International manufacturer, distributor and retailer of energy storage solutions and automotive components, Metair, is investing R650-million in a range of automotive component businesses, says MD Theo Loock.
This comes as each of the businesses in the Automotive Components Vertical “successfully secured major contracts arising from new-vehicle launches, planned to service the export and local markets”.
One such company is Hesto Harnesses, in which Metair has a 75% stake. This company will supply the full spectrum of wire harnesses to a range of new customers.
“This could see Metair add some 3 200 employees, with a capital investment of approximately R500-million, securing turnover of between R12-billion and R14-billion over the planned model life period of seven years,” said Loock on Wednesday as he announced the group’s results for the year ended December 31.
Metair’s associate company Valeo SA has also secured the manufacture and supply of heat, ventilation and cooling modules from the Mercedes-Benz plant in the Eastern Cape, for “much higher than the current units [produced] in East London, from April 2021”.
Metair on Wednesday announced a 9.4% increase in revenue to R11.2-billion, with operating profit inching up 0.9%.
Operating profit from the Automotive Components Vertical increased by 5.7%, with the Energy Storage Vertical seeing a 3.7% decline.
Profitability in the energy vertical was impacted by subdued conditions in Romania, difficult export contracts out of Turkey and lower industrial demand in South Africa.
Cash generation improved to R1.2-billion.
Turnover from the Automotive Component Vertical increased by 11.3% to R5.6-billion on improved volumes, supported by exports and the continued expansion and deepening of localisation.
The Energy Storage Vertical saw revenue growth of 7.4% to R6.9-billion, also largely on the back of increased volumes. This was supported by a strong local aftermarket that contributed to an improved performance from First National Battery.
“Our lithium-ion production line in Romania delivered its first battery cells with official production set to begin in the second quarter of 2020,” noted Loock.
Unbundle or Sell
The Metair board believed that a managed separation of the group’s two verticals “could unlock significant value and should be investigated”, noted Loock.
“Our lead acid battery business remains relevant and we are lithium-ion technology ready, meaning that we can capitalise on this opportunity.
“On the other hand, excellent automotive industrial policy clarity has built [vehicle manufacturer] confidence and led to record investment in South Africa.
“Metair is already a beneficiary of much of that investment, and we are well placed to continue supporting African exports and localisation requirements, which will underpin our growth in coming years.”
Loock said Metair’s two businesses were at different stages in their growth cycles, requiring different strategic responses and support structures.
“We are testing the market to see if there is interest.
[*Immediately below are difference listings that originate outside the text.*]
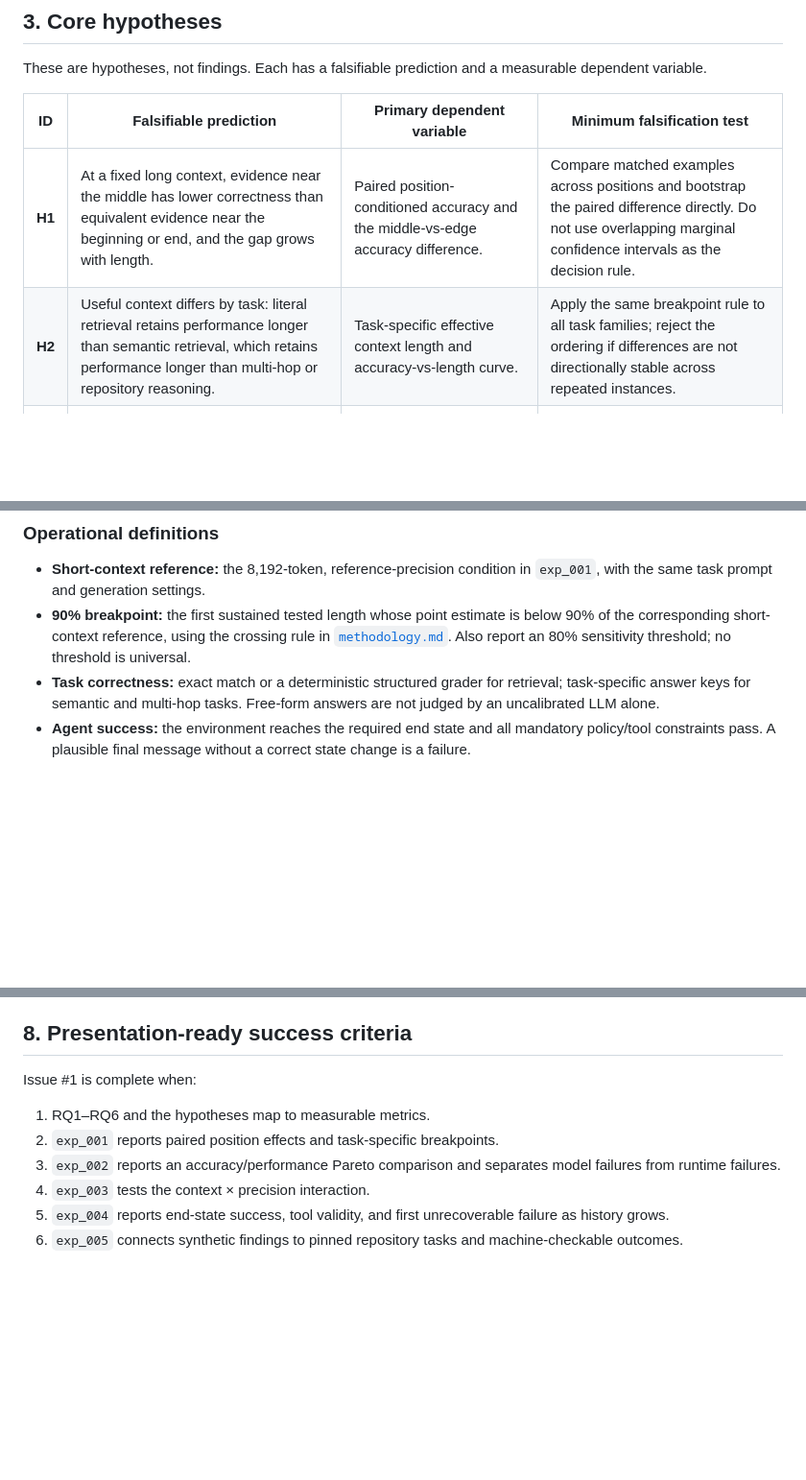
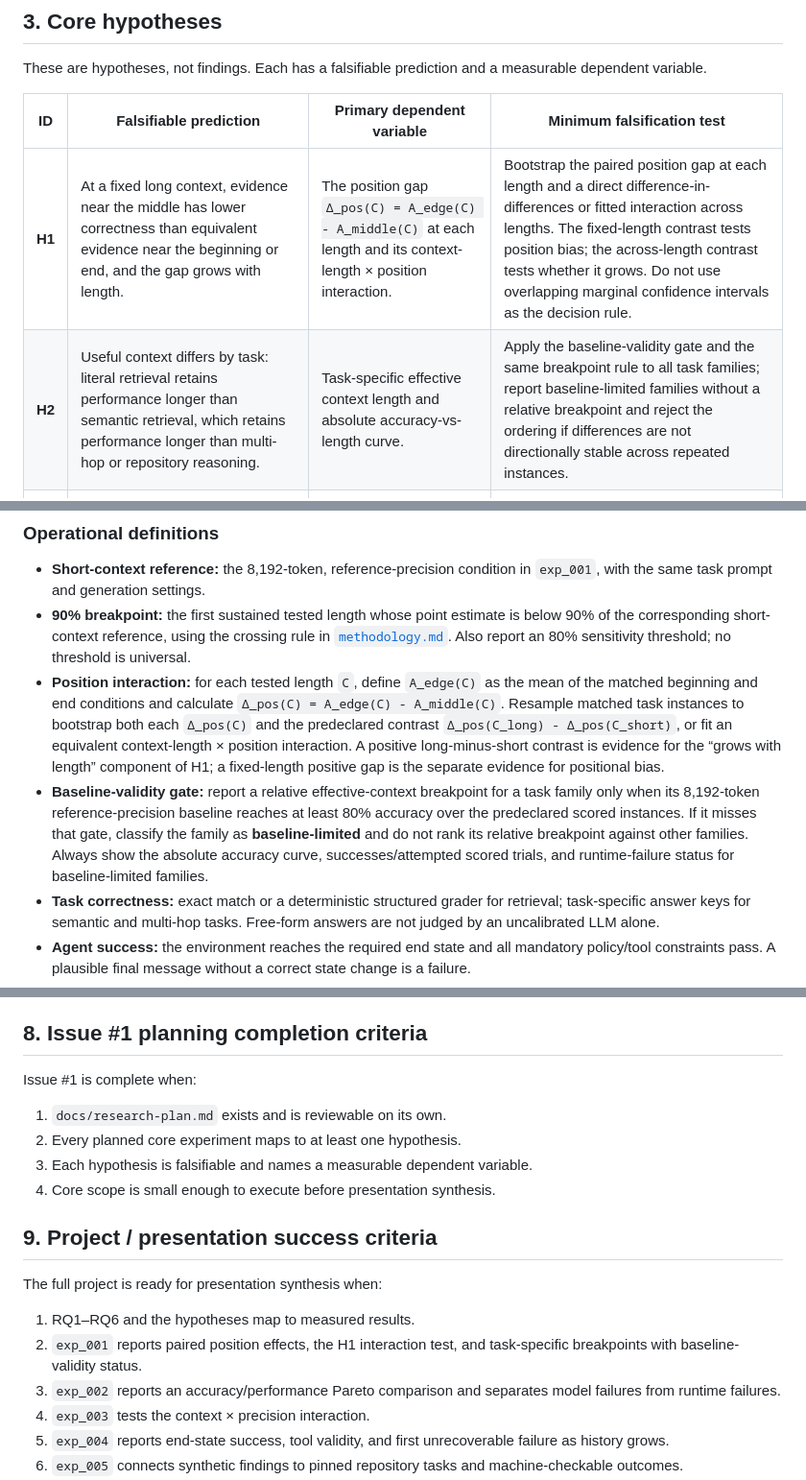
Before and after one commit to morshoto/qwen-meetup-tokyo, a Markdown page: docs/research-plan.md, 3 parts joined by grey strips. Shown at 96% size. Rendered like a GitHub page; blank space fills up the shorter version.

Commit message:
docs: address final research review

```diff
--- a/docs/research-plan.md
+++ b/docs/research-plan.md
@@ -97,8 +97,8 @@ measurable dependent variable.
 
 | ID | Falsifiable prediction | Primary dependent variable | Minimum falsification test |
 | --- | --- | --- | --- |
-| **H1** | At a fixed long context, evidence near the middle has lower correctness than equivalent evidence near the beginning or end, and the gap grows with length. | Paired position-conditioned accuracy and the middle-vs-edge accuracy difference. | Compare matched examples across positions and bootstrap the paired difference directly. Do not use overlapping marginal confidence intervals as the decision rule. |
-| **H2** | Useful context differs by task: literal retrieval retains performance longer than semantic retrieval, which retains performance longer than multi-hop or repository reasoning. | Task-specific effective context length and accuracy-vs-length curve. | Apply the same breakpoint rule to all task families; reject the ordering if differences are not directionally stable across repeated instances. |
+| **H1** | At a fixed long context, evidence near the middle has lower correctness than equivalent evidence near the beginning or end, and the gap grows with length. | The position gap `Δ_pos(C) = A_edge(C) - A_middle(C)` at each length and its context-length × position interaction. | Bootstrap the paired position gap at each length and a direct difference-in-differences or fitted interaction across lengths. The fixed-length contrast tests position bias; the across-length contrast tests whether it grows. Do not use overlapping marginal confidence intervals as the decision rule. |
+| **H2** | Useful context differs by task: literal retrieval retains performance longer than semantic retrieval, which retains performance longer than multi-hop or repository reasoning. | Task-specific effective context length and absolute accuracy-vs-length curve. | Apply the baseline-validity gate and the same breakpoint rule to all task families; report baseline-limited families without a relative breakpoint and reject the ordering if differences are not directionally stable across repeated instances. |
 | **H3** | Lower-bit weights have a larger capability/reliability penalty at long context than at short context while improving memory or throughput. | Accuracy loss, context × precision interaction, peak memory, TTFT, prefill tok/s, and decode tok/s. | Compare identical prompts and lengths across precision variants; test whether the long-minus-short loss is larger for lower precision. |
 | **H4** | A model can pass literal retrieval while failing semantically distributed or multi-hop evidence at the same nominal context length. | Literal, semantic, and multi-hop accuracy plus per-hop failure attribution. | Hold length and distractor budget fixed and compare matched task families. |
 | **H5** | End-state success and valid tool-call rate decline as retained agent history grows, even when individual turns remain locally plausible. | End-state success, valid tool calls, first unrecoverable failure step, retry count, prompt tokens, and `pass^k`. | Replay the same tasks at 1, 4, 8, and 16 tool turns with a fixed sandbox. |
@@ -113,6 +113,21 @@ measurable dependent variable.
   below 90% of the corresponding short-context reference, using the crossing
   rule in [`methodology.md`](methodology.md). Also report an 80% sensitivity
   threshold; no threshold is universal.
+- **Position interaction:** for each tested length `C`, define `A_edge(C)` as
+  the mean of the matched beginning and end conditions and calculate
+  `Δ_pos(C) = A_edge(C) - A_middle(C)`. Resample matched task instances to
+  bootstrap both each `Δ_pos(C)` and the predeclared contrast
+  `Δ_pos(C_long) - Δ_pos(C_short)`, or fit an equivalent context-length ×
+  position interaction. A positive long-minus-short contrast is evidence for
+  the “grows with length” component of H1; a fixed-length positive gap is the
+  separate evidence for positional bias.
+- **Baseline-validity gate:** report a relative effective-context breakpoint for
+  a task family only when its 8,192-token reference-precision baseline reaches
+  at least 80% accuracy over the predeclared scored instances. If it misses
+  that gate, classify the family as **baseline-limited** and do not rank its
+  relative breakpoint against other families. Always show the absolute
+  accuracy curve, successes/attempted scored trials, and runtime-failure
+  status for baseline-limited families.
 - **Task correctness:** exact match or a deterministic structured grader for
   retrieval; task-specific answer keys for semantic and multi-hop tasks.
   Free-form answers are not judged by an uncalibrated LLM alone.
@@ -253,12 +268,22 @@ The first talk is not intended to:
 - optimize the inference engine itself; or
 - claim architectural causality without direct evidence.
 
-## 8. Presentation-ready success criteria
+## 8. Issue #1 planning completion criteria
 
 Issue #1 is complete when:
 
-1. RQ1–RQ6 and the hypotheses map to measurable metrics.
-2. `exp_001` reports paired position effects and task-specific breakpoints.
+1. `docs/research-plan.md` exists and is reviewable on its own.
+2. Every planned core experiment maps to at least one hypothesis.
+3. Each hypothesis is falsifiable and names a measurable dependent variable.
+4. Core scope is small enough to execute before presentation synthesis.
+
+## 9. Project / presentation success criteria
+
+The full project is ready for presentation synthesis when:
+
+1. RQ1–RQ6 and the hypotheses map to measured results.
+2. `exp_001` reports paired position effects, the H1 interaction test, and
+   task-specific breakpoints with baseline-validity status.
 3. `exp_002` reports an accuracy/performance Pareto comparison and separates
    model failures from runtime failures.
 4. `exp_003` tests the context × precision interaction.
```
Also changed, not shown: docs/methodology.md (+28 -0 lines).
We are valuing our energy vertical, and if the value proposition is right, the board said it would consider separating or selling the energy vertical.”
Trading for the current financial year has been affected by a number of external factors, including labour disruption at the Toyota plant, in Durban, as well as declines in new-vehicle sales and exports – now exacerbated by the Covid-19 pandemic.
“Looking ahead, our focus is on managing what is within our control in delivering against each vertical’s core strategies,” said Loock.
“The outbreak of Covid-19 will reshape the way business operates.
“Government and the private sector need to work together to develop response plans that allow industry to continue operating while safeguarding public health.
“Metair is in a position to adapt quickly and we have the infrastructure and resources available to keep our employees safe while helping to control the spread of the pandemic.”
Loock added that the planned investments in the Automotive Components Vertical would strengthen Metair’s position as “the shift towards localisation accelerates in light of the inevitable structural global trade disruptions resulting from Covid-19.”